Task statement: Please return every line in the following data that includes the string "modules".
━━━━━━
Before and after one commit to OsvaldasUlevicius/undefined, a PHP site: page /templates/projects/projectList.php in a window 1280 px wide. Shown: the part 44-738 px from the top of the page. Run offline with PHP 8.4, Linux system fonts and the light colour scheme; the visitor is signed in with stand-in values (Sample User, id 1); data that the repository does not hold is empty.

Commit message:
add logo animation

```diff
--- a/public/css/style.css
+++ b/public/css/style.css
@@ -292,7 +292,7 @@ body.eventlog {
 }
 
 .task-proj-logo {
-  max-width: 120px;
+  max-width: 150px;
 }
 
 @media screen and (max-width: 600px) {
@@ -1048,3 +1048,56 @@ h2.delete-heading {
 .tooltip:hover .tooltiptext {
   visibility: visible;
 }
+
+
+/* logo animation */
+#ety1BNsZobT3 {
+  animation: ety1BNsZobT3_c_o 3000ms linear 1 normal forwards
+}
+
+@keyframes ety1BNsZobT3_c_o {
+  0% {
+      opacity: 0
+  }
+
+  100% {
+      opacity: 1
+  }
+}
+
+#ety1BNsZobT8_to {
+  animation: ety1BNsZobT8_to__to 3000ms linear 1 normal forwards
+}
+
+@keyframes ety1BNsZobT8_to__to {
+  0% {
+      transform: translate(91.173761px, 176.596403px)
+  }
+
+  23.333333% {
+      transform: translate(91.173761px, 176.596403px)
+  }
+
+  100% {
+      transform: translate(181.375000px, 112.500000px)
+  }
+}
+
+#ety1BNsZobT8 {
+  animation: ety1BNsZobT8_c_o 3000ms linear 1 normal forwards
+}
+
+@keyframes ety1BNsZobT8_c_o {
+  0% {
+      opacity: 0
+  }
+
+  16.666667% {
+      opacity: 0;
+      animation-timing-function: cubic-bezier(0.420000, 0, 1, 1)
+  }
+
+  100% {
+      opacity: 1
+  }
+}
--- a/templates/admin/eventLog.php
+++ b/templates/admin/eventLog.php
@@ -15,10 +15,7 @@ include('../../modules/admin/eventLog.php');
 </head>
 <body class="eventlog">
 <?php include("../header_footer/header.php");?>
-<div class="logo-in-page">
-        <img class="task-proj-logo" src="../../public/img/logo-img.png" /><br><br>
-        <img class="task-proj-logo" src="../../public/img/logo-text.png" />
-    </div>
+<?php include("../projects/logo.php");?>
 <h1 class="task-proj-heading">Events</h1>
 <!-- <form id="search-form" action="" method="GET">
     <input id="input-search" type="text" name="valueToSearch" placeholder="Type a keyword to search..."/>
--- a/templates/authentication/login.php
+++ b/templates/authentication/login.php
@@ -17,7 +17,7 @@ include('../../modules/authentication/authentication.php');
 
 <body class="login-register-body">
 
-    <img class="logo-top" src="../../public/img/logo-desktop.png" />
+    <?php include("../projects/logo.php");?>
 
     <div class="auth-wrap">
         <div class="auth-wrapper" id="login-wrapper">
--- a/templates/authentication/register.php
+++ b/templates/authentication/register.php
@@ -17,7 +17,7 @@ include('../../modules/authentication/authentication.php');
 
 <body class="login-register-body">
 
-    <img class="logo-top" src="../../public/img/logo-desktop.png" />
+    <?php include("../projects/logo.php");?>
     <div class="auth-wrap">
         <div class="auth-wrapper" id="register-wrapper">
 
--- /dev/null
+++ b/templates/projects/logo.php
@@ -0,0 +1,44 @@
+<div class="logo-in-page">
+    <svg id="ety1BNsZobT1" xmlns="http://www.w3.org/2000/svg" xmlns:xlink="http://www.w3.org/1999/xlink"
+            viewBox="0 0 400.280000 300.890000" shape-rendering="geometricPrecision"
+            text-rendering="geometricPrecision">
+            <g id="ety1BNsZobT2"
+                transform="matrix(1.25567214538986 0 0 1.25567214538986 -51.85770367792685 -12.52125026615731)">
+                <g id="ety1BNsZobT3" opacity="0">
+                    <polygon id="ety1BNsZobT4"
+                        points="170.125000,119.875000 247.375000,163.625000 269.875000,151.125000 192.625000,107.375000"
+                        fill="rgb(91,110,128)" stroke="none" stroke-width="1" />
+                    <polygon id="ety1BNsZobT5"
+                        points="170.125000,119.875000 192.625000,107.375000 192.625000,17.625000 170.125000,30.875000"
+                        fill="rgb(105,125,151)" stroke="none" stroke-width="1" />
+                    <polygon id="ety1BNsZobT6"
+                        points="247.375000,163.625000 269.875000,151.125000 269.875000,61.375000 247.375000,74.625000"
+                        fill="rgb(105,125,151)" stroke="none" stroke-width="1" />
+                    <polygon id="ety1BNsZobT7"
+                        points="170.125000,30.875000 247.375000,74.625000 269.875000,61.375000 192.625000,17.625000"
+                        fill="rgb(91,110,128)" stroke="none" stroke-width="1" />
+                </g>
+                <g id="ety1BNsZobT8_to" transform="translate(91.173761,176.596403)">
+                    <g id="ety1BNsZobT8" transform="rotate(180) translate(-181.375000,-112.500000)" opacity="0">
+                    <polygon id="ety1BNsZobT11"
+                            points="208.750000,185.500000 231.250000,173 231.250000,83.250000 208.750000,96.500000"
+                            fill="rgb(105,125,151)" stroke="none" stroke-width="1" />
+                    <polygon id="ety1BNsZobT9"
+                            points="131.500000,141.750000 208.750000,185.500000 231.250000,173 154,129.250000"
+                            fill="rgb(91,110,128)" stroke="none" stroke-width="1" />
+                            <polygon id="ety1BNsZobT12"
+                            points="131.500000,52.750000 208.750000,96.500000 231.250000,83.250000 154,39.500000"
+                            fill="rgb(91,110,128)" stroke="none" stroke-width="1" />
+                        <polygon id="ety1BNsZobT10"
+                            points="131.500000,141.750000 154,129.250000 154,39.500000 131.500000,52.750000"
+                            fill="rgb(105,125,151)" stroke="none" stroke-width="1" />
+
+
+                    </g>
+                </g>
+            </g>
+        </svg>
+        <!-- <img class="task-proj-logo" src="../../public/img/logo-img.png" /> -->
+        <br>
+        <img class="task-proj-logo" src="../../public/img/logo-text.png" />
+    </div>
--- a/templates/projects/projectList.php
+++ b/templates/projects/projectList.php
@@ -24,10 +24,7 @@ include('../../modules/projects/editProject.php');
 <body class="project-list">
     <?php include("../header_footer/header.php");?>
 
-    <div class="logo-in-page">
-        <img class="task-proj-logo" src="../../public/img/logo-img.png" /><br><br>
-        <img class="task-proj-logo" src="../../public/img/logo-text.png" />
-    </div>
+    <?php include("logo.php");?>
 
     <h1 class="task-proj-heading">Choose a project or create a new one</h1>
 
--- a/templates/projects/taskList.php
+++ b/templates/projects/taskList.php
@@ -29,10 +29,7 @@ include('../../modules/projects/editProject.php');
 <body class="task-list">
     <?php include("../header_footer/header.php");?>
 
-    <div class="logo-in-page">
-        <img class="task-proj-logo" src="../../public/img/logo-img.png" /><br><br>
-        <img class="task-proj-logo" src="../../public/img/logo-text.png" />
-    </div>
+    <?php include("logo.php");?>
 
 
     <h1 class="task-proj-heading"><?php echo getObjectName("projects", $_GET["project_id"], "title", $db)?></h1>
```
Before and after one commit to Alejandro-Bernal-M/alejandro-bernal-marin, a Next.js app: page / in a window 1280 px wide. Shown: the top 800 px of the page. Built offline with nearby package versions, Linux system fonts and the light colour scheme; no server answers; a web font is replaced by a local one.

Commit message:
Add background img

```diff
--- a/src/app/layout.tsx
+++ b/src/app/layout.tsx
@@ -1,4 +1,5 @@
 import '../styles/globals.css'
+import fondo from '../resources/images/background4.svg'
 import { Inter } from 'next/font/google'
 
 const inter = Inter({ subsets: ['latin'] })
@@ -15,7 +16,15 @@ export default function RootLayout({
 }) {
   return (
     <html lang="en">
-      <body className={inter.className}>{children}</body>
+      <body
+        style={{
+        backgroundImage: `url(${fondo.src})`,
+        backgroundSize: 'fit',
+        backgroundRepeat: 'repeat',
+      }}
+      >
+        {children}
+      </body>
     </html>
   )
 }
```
━━━━━━
Result of the exercise:
@@ -15,10 +15,7 @@ include('../../modules/admin/eventLog.php');
@@ -17,7 +17,7 @@ include('../../modules/authentication/authentication.php');
@@ -17,7 +17,7 @@ include('../../modules/authentication/authentication.php');
@@ -24,10 +24,7 @@ include('../../modules/projects/editProject.php');
@@ -29,10 +29,7 @@ include('../../modules/projects/editProject.php');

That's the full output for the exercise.